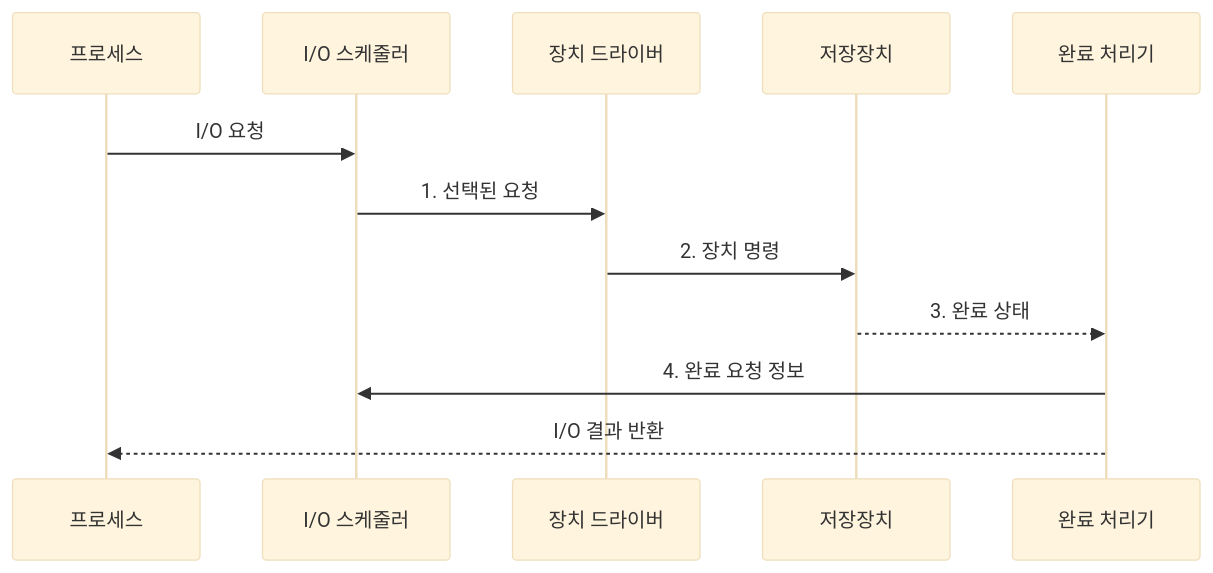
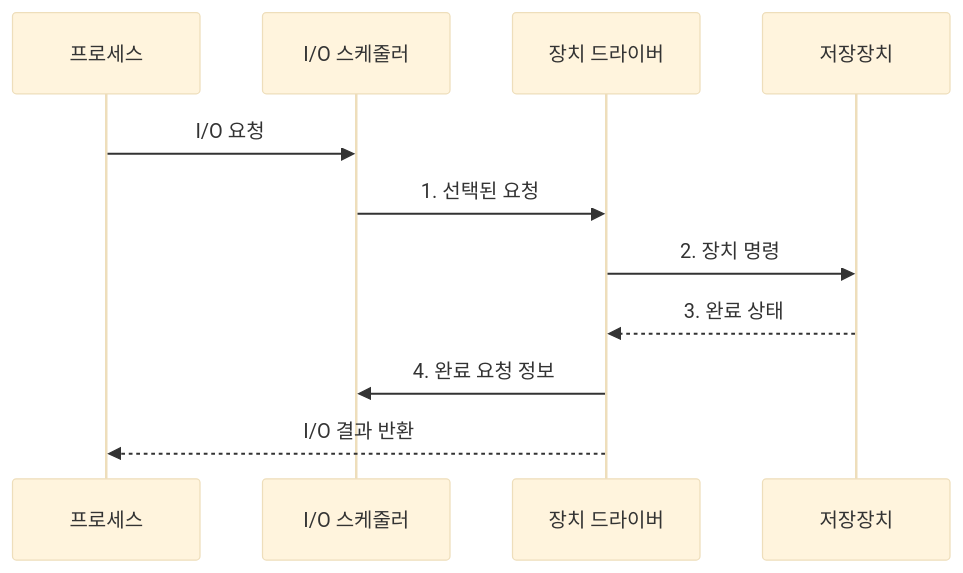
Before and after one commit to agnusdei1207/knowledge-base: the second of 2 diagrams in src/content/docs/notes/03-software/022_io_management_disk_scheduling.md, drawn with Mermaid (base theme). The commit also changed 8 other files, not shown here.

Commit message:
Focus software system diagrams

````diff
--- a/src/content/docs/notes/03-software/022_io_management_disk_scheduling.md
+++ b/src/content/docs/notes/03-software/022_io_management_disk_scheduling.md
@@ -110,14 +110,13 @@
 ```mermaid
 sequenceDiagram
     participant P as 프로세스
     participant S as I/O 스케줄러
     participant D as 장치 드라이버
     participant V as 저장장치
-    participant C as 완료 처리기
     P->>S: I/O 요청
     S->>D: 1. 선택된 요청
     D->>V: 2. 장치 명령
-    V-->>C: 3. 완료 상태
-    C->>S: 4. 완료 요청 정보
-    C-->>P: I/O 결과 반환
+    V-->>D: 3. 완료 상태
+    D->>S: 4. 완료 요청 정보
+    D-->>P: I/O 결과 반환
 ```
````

------------------------

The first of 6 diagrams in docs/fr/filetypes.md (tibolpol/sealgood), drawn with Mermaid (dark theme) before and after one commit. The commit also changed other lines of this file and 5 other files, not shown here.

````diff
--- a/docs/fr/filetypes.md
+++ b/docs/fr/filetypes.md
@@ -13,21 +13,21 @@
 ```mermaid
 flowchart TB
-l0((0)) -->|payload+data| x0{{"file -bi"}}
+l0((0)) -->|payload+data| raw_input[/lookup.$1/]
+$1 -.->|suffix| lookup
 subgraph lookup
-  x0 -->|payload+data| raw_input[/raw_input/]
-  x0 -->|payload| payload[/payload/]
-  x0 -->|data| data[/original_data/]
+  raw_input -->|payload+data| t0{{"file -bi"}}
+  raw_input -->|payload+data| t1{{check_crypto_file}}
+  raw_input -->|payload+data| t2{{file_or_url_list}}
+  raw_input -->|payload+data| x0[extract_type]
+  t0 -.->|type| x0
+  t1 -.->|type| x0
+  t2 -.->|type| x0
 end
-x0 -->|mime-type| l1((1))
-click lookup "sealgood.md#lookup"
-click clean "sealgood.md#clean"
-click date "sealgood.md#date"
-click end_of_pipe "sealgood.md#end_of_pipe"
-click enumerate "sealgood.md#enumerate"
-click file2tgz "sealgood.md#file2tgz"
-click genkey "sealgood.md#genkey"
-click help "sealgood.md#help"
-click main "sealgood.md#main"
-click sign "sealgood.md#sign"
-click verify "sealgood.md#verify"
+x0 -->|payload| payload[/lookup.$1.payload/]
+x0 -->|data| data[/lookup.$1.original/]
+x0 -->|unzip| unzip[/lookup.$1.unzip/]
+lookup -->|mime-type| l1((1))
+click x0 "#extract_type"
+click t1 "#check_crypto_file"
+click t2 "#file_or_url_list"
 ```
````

------------------------

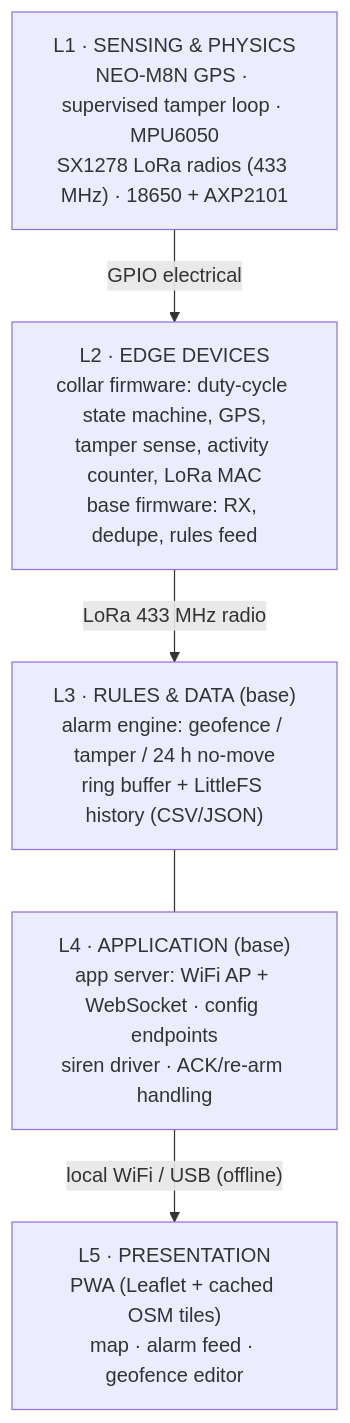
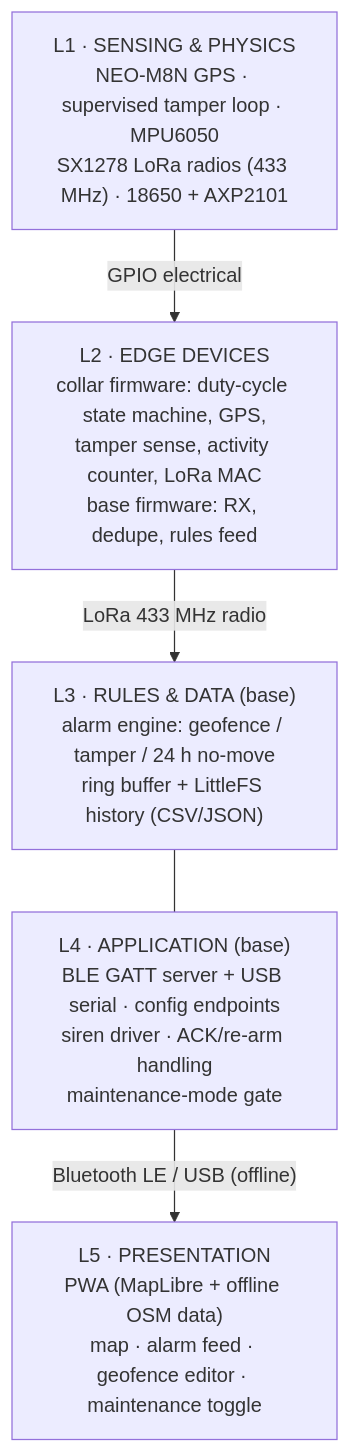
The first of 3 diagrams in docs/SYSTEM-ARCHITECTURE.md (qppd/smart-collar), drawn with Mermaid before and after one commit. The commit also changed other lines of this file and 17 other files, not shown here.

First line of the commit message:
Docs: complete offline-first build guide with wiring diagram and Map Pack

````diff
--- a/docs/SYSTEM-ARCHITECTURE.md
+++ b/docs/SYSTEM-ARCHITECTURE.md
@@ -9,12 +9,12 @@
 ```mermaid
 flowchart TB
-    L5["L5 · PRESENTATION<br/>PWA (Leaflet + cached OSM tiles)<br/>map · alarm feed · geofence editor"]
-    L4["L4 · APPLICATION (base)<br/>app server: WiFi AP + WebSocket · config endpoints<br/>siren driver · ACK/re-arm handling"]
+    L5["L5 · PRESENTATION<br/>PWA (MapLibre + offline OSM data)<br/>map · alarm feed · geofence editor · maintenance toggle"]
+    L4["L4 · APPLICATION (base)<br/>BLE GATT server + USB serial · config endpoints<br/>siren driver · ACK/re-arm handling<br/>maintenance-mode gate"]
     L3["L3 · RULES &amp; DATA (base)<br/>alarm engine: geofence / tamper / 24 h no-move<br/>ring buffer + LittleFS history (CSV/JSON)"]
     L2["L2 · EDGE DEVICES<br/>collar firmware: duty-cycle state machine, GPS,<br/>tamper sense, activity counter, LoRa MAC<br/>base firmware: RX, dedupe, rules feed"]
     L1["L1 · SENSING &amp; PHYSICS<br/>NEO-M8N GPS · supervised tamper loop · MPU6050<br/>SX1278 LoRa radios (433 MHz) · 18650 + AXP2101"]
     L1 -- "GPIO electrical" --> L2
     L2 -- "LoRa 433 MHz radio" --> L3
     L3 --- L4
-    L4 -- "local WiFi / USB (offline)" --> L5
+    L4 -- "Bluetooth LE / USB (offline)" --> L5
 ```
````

------------------------

#### [YOUR ASSIGNMENT]
Where a line in the material above holds "APPLICATION", copy that line.

#### [RESPONSE]
-    L4["L4 · APPLICATION (base)<br/>app server: WiFi AP + WebSocket · config endpoints<br/>siren driver · ACK/re-arm handling"]
+    L4["L4 · APPLICATION (base)<br/>BLE GATT server + USB serial · config endpoints<br/>siren driver · ACK/re-arm handling<br/>maintenance-mode gate"]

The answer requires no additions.